• THE PROBLEM: Look through the entries. Copy each line that has the word "docs".

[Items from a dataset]
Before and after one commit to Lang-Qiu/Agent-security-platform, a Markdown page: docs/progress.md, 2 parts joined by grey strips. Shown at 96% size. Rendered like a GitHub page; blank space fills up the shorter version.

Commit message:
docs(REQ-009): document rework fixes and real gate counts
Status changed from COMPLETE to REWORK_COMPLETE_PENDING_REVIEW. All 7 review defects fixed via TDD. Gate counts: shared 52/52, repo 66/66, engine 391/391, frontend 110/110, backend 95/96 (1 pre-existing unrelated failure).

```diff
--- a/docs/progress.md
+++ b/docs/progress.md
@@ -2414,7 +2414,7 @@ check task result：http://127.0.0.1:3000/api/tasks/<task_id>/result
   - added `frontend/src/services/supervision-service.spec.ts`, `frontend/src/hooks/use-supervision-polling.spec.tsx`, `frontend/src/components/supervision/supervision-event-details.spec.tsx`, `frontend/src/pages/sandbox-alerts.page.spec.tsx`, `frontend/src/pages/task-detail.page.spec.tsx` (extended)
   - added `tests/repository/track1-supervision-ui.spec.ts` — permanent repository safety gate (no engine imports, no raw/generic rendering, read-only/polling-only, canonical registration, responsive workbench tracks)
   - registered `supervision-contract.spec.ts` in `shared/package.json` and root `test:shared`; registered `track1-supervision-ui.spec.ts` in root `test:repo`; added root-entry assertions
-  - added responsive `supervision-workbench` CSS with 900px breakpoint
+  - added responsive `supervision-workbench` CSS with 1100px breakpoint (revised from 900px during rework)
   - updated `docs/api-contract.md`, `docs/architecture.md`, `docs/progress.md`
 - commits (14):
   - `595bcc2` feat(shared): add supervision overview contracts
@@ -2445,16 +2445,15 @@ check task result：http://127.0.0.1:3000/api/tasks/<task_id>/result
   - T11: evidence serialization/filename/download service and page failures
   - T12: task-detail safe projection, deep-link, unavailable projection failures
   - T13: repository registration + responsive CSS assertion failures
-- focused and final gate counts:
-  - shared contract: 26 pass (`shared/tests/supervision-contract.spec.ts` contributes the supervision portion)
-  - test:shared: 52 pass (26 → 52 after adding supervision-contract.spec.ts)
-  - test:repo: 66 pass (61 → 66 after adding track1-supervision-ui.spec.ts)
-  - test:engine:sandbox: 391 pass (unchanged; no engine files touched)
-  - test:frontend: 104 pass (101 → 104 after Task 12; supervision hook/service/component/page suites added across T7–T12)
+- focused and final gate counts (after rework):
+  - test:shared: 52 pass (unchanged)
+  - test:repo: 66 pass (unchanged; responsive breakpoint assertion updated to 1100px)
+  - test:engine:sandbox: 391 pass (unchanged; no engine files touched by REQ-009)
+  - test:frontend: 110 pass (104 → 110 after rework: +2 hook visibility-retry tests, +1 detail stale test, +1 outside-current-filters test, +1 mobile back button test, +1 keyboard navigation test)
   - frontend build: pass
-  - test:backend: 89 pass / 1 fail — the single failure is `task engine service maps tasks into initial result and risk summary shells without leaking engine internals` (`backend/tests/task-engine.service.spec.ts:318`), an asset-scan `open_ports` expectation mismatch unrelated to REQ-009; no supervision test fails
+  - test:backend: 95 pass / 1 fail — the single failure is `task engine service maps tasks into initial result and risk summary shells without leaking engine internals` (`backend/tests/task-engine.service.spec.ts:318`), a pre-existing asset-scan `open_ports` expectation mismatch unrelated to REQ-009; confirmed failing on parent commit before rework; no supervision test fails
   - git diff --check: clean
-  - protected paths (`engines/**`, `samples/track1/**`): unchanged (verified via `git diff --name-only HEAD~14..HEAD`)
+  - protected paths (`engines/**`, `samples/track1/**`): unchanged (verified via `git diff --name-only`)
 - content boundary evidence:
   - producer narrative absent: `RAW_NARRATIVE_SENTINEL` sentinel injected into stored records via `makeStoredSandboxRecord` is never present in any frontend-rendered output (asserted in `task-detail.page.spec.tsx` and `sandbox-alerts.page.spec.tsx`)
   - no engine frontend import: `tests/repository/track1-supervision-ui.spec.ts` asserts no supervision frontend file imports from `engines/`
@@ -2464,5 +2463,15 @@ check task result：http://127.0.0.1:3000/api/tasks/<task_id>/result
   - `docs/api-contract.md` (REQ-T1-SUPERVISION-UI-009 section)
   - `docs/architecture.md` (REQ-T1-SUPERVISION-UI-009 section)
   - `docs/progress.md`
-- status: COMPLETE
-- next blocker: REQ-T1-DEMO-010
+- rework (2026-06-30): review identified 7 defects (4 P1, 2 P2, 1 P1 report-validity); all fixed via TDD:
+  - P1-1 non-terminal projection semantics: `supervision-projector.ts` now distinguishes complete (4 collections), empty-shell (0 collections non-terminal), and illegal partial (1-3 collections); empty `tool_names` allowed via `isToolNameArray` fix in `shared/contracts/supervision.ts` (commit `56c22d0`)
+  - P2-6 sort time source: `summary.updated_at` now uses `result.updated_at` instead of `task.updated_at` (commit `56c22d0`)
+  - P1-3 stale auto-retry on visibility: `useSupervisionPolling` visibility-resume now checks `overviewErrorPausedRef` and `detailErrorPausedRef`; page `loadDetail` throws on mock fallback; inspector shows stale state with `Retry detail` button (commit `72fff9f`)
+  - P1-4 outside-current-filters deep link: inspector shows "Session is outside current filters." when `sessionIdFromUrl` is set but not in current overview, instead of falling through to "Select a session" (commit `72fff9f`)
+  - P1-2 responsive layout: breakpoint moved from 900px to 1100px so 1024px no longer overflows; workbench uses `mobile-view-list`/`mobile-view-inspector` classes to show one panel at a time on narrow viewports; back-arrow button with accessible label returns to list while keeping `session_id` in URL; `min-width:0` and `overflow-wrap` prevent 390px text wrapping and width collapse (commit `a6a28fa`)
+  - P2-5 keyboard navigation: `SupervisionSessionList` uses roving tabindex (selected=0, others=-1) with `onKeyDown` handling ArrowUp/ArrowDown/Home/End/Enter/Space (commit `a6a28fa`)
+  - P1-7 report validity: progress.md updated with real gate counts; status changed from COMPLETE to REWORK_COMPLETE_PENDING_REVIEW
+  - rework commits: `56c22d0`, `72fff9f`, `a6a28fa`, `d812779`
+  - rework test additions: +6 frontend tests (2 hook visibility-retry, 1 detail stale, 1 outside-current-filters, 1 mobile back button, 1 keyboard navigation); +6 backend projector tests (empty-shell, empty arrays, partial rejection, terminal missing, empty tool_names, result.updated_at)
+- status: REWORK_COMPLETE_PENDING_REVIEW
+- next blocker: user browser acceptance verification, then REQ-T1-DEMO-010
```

• RESPONSE BOX:
Before and after one commit to Lang-Qiu/Agent-security-platform, a Markdown page: docs/progress.md, 2 parts joined by grey strips. Shown at 96% size. Rendered like a GitHub page; blank space fills up the shorter version.
docs(REQ-009): document rework fixes and real gate counts
--- a/docs/progress.md
+++ b/docs/progress.md
   - updated `docs/api-contract.md`, `docs/architecture.md`, `docs/progress.md`
   - `docs/api-contract.md` (REQ-T1-SUPERVISION-UI-009 section)
   - `docs/architecture.md` (REQ-T1-SUPERVISION-UI-009 section)
   - `docs/progress.md`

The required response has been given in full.